The process of putting together costumes is a mine-field. Inspiration comes from many places – nightmares, dreams, window-displays or sometimes just an image forms when you’re editing the initial soundtrack. Budget is a huge factor, or adapting what’s in your mind to fit that eight yards of ugly
bargain material that’s been sitting at the back of the wardrobe for the past decade. Sometimes its as simple as remodeling something that hasn’t seen the light of day for several years.
When preparing backstage, what’s your most essential bit of kit?
I can’t survive backstage without space – our shows are very costume-centric and full of very fast changes – so room to set costumes is critical. This is of course followed closely in priority by a mirror, a brush, hairspray and a roll of kitchen paper – we always need to mop our soggy brows between sets.
Do you have any crazy stories from your recent runs in Dublin or last year at the Fringe?
Every tour has its stories and its unforgettable memories. In Adelaide during Fringe there was the enormous praying mantis with a bright pink feather stuck to its back, climbing the wall of our dressing room and then there was the locust plague that hit town at the same time. Nothing beats putting on a wig and feeling something crawling around under it. I had a locust use a curl at the front of one wig as a swing in the middle of a number.
There’s always panic when flights get cancelled and you’re forced to find emergency accommodation. A £20 a night guest house in Wales comes to mind. The window to our room was barely attached to the building and, in fact, the building itself was barely standing. Then there were the less than honest producers who put us in fourth-rate accommodation in a crime-riddled area of Queens in New York and having to kick the door in. The best stories, unfortunately, are the ones that you just can’t put into print (although the autobiography is going to be a filthy read!).

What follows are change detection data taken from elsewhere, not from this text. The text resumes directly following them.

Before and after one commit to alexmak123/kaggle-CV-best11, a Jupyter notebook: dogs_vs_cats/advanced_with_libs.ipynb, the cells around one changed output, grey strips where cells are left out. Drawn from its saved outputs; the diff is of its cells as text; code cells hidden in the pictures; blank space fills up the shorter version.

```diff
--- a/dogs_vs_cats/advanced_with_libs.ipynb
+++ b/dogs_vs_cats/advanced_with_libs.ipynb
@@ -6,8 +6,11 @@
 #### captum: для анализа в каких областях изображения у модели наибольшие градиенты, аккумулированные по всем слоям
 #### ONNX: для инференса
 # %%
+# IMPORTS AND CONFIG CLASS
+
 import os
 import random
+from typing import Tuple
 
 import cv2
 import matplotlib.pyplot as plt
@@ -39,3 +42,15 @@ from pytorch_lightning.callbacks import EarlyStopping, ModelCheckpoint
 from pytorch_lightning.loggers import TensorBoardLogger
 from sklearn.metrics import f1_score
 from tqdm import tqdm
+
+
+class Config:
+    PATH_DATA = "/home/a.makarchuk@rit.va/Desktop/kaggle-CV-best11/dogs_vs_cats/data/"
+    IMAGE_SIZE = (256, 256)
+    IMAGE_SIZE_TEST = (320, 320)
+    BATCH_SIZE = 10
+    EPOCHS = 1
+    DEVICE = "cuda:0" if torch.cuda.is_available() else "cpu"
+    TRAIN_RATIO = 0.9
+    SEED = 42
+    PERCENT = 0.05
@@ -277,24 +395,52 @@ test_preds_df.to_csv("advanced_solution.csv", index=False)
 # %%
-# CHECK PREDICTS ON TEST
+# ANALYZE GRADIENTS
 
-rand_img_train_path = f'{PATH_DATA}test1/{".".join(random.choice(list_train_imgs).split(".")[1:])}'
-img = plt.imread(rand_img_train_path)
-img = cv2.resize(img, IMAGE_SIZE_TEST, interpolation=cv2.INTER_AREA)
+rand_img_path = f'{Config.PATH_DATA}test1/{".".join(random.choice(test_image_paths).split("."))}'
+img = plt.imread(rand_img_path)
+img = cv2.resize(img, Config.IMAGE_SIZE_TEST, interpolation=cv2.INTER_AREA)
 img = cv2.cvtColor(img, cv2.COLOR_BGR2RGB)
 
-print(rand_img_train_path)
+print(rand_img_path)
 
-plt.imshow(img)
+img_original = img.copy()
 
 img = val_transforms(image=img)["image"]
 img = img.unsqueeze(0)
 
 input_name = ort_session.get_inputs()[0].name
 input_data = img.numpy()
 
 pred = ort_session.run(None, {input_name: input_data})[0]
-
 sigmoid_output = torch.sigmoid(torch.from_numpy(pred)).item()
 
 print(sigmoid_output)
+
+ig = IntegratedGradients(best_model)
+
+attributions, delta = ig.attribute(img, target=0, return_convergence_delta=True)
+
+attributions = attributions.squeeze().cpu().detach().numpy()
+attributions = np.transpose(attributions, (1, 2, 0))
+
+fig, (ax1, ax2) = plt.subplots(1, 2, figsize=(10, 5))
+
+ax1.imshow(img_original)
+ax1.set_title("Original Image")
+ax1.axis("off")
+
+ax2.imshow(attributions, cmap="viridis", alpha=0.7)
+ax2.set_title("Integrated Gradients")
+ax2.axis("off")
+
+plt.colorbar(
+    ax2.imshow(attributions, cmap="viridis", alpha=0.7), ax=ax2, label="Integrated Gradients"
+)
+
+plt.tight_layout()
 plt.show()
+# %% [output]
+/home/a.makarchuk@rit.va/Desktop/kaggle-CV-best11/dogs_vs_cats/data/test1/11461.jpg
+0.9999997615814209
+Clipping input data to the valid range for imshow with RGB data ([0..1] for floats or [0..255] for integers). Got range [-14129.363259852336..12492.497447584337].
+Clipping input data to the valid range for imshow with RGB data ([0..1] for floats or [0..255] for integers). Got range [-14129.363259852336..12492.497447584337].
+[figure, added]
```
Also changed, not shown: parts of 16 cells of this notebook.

Have you had any interesting heckles?
We’ve had some very interesting comments made during shows – not so much heckling (we tend to heckle each other), but certainly very quick-witted audience retorts. During our Movie show of 2010 we tipped our hats to Mary Poppins and during the Supercalifragilisticexpialidocious number when
we were spelling it out, one wit in the audience said “I can’t spell, I’m dyslexic”.

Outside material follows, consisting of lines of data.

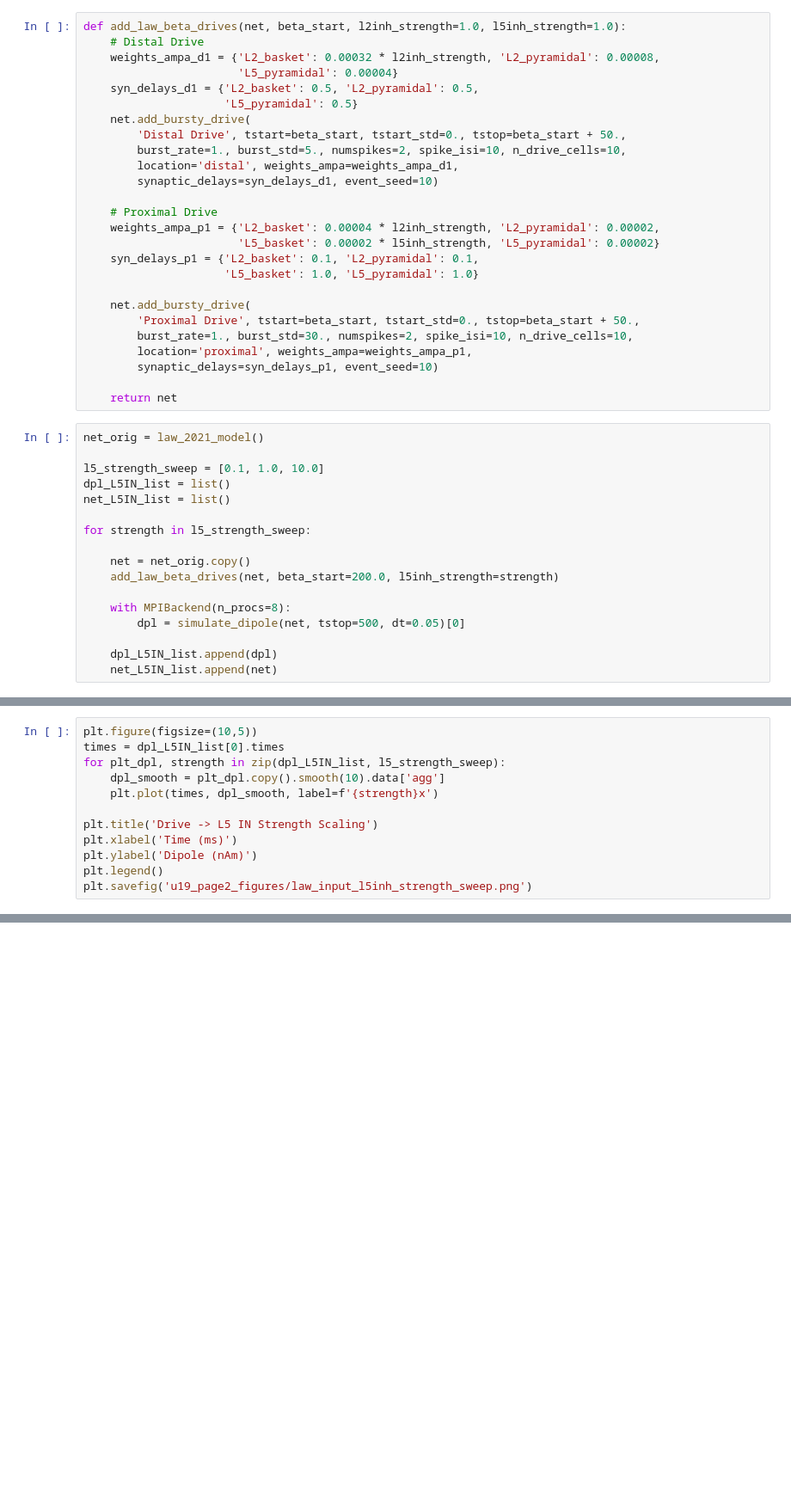
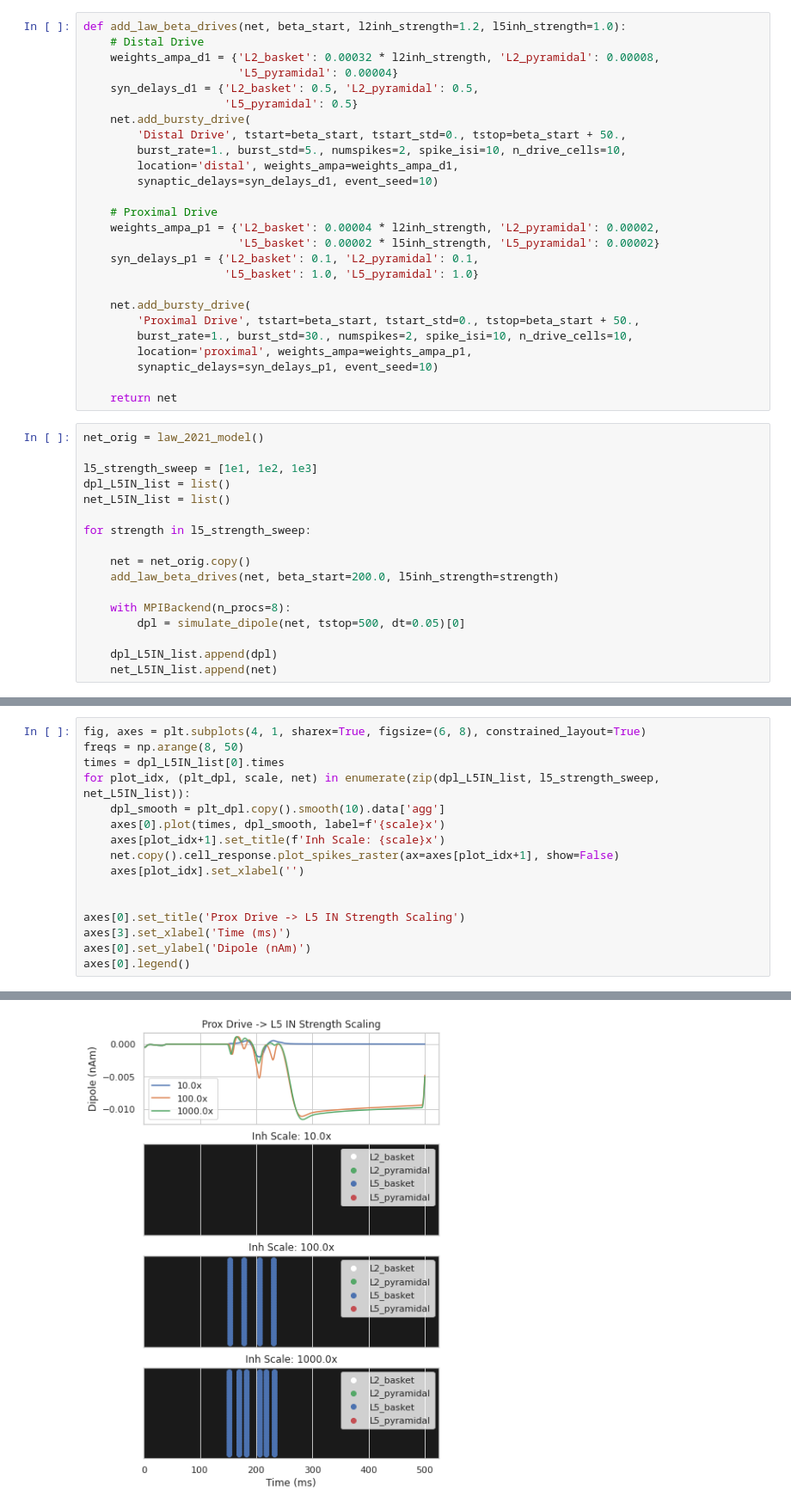
Before and after one commit to rythorpe/beta_modeling, a Jupyter notebook: law_beta_inhibitory_sweep.ipynb, the cells around one changed output, grey strips where cells are left out. Shown at 86% size. Cells and saved outputs as stored; diff of their text form; blank space fills up the shorter version.

```diff
--- a/law_beta_inhibitory_sweep.ipynb
+++ b/law_beta_inhibitory_sweep.ipynb
@@ -85,7 +85,7 @@ def law_2021_model():
 
     return net
 # %%
-def add_law_beta_drives(net, beta_start, l2inh_strength=1.0, l5inh_strength=1.0):
+def add_law_beta_drives(net, beta_start, l2inh_strength=1.2, l5inh_strength=1.0):
     # Distal Drive
     weights_ampa_d1 = {'L2_basket': 0.00032 * l2inh_strength, 'L2_pyramidal': 0.00008,
                        'L5_pyramidal': 0.00004}
@@ -113,7 +113,7 @@ def add_law_beta_drives(net, beta_start, l2inh_strength=1.0, l5inh_strength=1.0)
 # %%
 net_orig = law_2021_model()
 
-l5_strength_sweep = [0.1, 1.0, 10.0]
+l5_strength_sweep = [1e1, 1e2, 1e3]
 dpl_L5IN_list = list()
 net_L5IN_list = list()
 
@@ -132,12 +148,17 @@ AttributeError: 'function' object has no attribute 'copy'
 # %%
-plt.figure(figsize=(10,5))
+fig, axes = plt.subplots(4, 1, sharex=True, figsize=(6, 8), constrained_layout=True)
+freqs = np.arange(8, 50)
 times = dpl_L5IN_list[0].times
-for plt_dpl, strength in zip(dpl_L5IN_list, l5_strength_sweep):
+for plot_idx, (plt_dpl, scale, net) in enumerate(zip(dpl_L5IN_list, l5_strength_sweep, net_L5IN_list)):
     dpl_smooth = plt_dpl.copy().smooth(10).data['agg']
-    plt.plot(times, dpl_smooth, label=f'{strength}x')
+    axes[0].plot(times, dpl_smooth, label=f'{scale}x')
+    axes[plot_idx+1].set_title(f'Inh Scale: {scale}x')
+    net.copy().cell_response.plot_spikes_raster(ax=axes[plot_idx+1], show=False)
+    axes[plot_idx].set_xlabel('')
 
-plt.title('Drive -> L5 IN Strength Scaling')
-plt.xlabel('Time (ms)')
-plt.ylabel('Dipole (nAm)')
-plt.legend()
-plt.savefig('u19_page2_figures/law_input_l5inh_strength_sweep.png')
+
+axes[0].set_title('Prox Drive -> L5 IN Strength Scaling')
+axes[3].set_xlabel('Time (ms)')
+axes[0].set_ylabel('Dipole (nAm)')
+axes[0].legend()
+# %% [output]
@@ -143,0 +166 @@ plt.savefig('u19_page2_figures/law_input_l5inh_strength_sweep.png')
+[figure, added]
```
Also changed, not shown: parts of 7 cells of this notebook, 3 other files.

During a Q&A in another show, we were asked if the cast had retained their “veggie patches” or if we had “lady gardens”. During a meet and greet after a show we thanked a lovely young lad for coming along and how wonderful that he’d brought his mother along (he was arm in arm with a much, much older woman). With a great deal of indignity, she informed us that she wasn’t his mother.
Want to see Drags Aloud strut their stuff? They have a nifty promo video and will be at the Priceless London Wonderground spiegeltent on July 20. See dragsaloudofficial.com for tickets and show details.